©Arlene R. Taylor PhD    www.arlenetaylor.org

It is time for parents to teach young people early on that in diversity there is beauty and there is strength.
—Maya Angelou


articles200408They met on neutral territory. At least that’s how the two lovers describe it. In fact, if their respective families had not immigrated to Canada, Leejan and Teresa might never have met at all. It was pretty smooth sailing during their two-year courtship—except for the lack of common ground between the families. Everyone was polite to each other—marginally although not congenially. Polite, that is, until the couple announced their intention to marry. Then the wind suddenly changed and the sailing got rough.

“My son,” intoned Leejan’s father, “we are from Lapland—the northernmost region of Finland.
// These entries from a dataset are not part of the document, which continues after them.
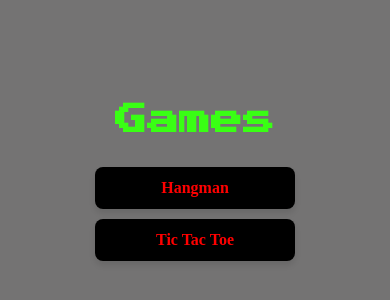
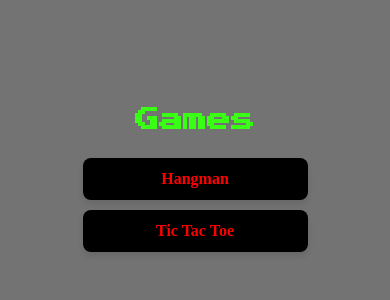
Before and after one commit to mquade91/hangman-game, a React (Vite) app in the folder client/: page / in a window 390 px wide. Shown: the part 266-566 px from the top of the page. Built offline with nearby package versions, Linux system fonts and the light colour scheme; a web font is replaced by a local one.

Commit message:
style: update TicTacToe header for mobile visibility, adjust error font size, and enhance cell winner styling

```diff
--- a/client/src/components/TicTacToe.tsx
+++ b/client/src/components/TicTacToe.tsx
@@ -124,7 +124,7 @@ const TicTacToe = () => {
   return (
     <>
       <h1>'Tic Tac Toe'</h1>
-      <h5>Try to get 3 in a row, X is first</h5>
+      <h5 className="hide-on-mobile">Try to get 3 in a row, X is first</h5>
       {gameMode === '' ? (
         <div className="button-container">
           <h4>Choose Game Mode: </h4>
--- a/client/src/styles/App.css
+++ b/client/src/styles/App.css
@@ -24,6 +24,7 @@ h1 {
   gap: 10px;
   font-weight: 600;
 }
+
 
 button {
   background-color: black;
@@ -70,11 +71,8 @@ input {
   transition: background-color 0.3s ease;
 }
 
-@media (max-width: 767px) {
-  .correct-letter {
-    width: 1.5rem;
-  }
-}
+
+
 
 .guessed-letter {
   width: 2.5rem;
@@ -82,3 +80,21 @@ input {
   color: var(--text);
   user-select: none;
 }
+
+@media screen and (max-width: 767px) {
+  h1 {
+    font-size: 1.5rem;
+  }
+  h4, h5 {
+    font-size: 0.75rem;
+  }
+    .correct-letter {
+    width: 1.5rem;
+  }
+  .hide-on-mobile {
+    display: none;
+  }
+  button {
+    width: 225px;
+  }
+}
--- a/client/src/styles/Error.css
+++ b/client/src/styles/Error.css
@@ -1,5 +1,5 @@
 .error {
   color: #eb1919; /* deep red for better accessibility */
-  font-size: 16px;
+  font-size: 14px;
   font-weight: 500;
 }
--- a/client/src/styles/tictactoe.css
+++ b/client/src/styles/tictactoe.css
@@ -26,7 +26,8 @@
 }
 
 .cell.winner {
-  background-color: rgb(12, 234, 208);
+  border: 0.75rem solid var(--text);
+  border-radius: 1rem;
 }
 
 input:hover{
```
Seven months of winter with lots of snow. It’s cold: the mean temperature varies from a few degrees below zero in the Northwest to a couple of degrees above zero in the Southwest. Laplanders play cold-weather sports and raise reindeer!“

Diversity: the art of thinking independently together.

—Malcolm Forbes

Teresa’s family is from Portugal. I’ve done my research, too. Average temperatures can be around 82 degrees F, with summer highest temperatures routinely over 104 degrees F. They play hot-weather sports in Portugal. They eat different foods. They like bull-fights! The only commonality of those two locations is being on the same planet!”

“Teresa!” bellowed Teresa’s father in turn. “Leejan is a good boy, but his family comes from nomads who herded reindeers. We come from a long line of fishermen. They speak Finnish; we speak Portuguese. I’ve also done my homework. The Finnish language has 29 letters; Portuguese, only 24 letters. Plus, they like bullfights! Is that different, or what?”

When he paused for breath, Teresa asked, “And your point, Dad?”

“My point,” he replied, “is tradition. TRADITION!” The tilt of his chin indicated that this fact alone should settle things.

We must learn to live together as brothers or perish together as fools.

—Martin Luther King, Jr.

For her part, Leejan’s mother was concerned that her grandchildren wouldn’t learn to speak Finnish. Teresa’s mother, on the other hand, worried that her grandchildren wouldn’t be able to converse in Portuguese.

“I’ll teach them Finnish,” said Leejan.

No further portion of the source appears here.